▶ **Your goal**
Please copy out each line of the entries in which "center" appears.

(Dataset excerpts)
+ + +
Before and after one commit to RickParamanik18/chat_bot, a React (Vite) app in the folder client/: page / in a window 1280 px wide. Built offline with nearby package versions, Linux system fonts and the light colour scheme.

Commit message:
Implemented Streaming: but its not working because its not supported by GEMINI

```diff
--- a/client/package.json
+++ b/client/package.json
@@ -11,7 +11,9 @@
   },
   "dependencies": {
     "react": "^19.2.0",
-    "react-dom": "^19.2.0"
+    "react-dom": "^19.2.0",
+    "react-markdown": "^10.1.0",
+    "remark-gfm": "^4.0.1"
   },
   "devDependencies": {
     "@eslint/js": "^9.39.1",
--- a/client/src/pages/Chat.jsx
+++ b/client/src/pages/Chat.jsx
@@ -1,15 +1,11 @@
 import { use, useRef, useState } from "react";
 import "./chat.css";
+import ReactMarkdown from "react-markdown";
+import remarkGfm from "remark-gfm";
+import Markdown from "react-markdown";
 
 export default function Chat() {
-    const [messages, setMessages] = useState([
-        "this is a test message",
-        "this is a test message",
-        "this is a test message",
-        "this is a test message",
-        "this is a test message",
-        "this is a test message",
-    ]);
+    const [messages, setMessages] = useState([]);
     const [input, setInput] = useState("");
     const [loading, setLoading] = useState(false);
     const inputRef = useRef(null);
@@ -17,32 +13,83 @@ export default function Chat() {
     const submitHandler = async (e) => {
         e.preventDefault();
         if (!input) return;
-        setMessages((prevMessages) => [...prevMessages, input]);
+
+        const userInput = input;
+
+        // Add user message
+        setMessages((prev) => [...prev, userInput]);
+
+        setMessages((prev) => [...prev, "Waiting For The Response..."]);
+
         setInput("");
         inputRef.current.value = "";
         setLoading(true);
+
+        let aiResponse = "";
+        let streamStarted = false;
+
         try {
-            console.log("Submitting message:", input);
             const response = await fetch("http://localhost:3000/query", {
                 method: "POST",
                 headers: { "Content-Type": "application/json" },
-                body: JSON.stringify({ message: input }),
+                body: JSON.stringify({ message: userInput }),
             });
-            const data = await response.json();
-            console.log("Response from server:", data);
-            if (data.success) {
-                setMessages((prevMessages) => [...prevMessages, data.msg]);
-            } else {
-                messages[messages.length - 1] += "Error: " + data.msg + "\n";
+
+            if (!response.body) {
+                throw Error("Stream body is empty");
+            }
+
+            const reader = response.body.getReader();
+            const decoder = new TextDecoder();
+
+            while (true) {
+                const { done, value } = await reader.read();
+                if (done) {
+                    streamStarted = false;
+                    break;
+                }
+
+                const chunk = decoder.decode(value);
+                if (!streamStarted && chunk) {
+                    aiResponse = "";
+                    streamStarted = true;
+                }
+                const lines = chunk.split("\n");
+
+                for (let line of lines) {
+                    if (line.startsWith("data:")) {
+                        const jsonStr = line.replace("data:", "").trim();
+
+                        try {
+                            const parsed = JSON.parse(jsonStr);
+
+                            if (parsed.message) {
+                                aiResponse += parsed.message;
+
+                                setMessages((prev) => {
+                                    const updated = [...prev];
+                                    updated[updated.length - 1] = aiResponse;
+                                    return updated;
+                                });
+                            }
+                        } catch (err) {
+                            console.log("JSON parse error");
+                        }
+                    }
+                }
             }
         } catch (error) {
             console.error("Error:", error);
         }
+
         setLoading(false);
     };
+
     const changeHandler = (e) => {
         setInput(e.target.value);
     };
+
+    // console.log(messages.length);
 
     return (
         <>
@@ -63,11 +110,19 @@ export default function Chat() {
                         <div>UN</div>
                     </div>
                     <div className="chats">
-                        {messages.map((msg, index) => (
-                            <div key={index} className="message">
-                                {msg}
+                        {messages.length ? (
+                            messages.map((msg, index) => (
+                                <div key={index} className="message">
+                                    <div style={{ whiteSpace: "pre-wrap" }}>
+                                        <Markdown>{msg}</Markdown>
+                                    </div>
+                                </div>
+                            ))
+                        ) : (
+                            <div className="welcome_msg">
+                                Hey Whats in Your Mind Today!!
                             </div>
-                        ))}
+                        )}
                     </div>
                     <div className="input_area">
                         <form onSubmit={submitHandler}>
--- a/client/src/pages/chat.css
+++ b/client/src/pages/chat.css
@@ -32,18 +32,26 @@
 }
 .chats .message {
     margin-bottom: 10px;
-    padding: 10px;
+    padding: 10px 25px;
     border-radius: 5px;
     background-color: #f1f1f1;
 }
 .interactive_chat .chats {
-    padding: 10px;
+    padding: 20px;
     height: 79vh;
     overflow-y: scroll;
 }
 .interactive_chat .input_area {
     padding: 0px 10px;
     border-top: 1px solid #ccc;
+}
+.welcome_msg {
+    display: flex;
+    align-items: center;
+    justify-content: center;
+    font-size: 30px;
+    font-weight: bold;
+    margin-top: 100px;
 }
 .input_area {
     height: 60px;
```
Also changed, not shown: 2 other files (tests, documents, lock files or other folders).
+ + +
▶ **Result of this task**
+    align-items: center;
+    justify-content: center;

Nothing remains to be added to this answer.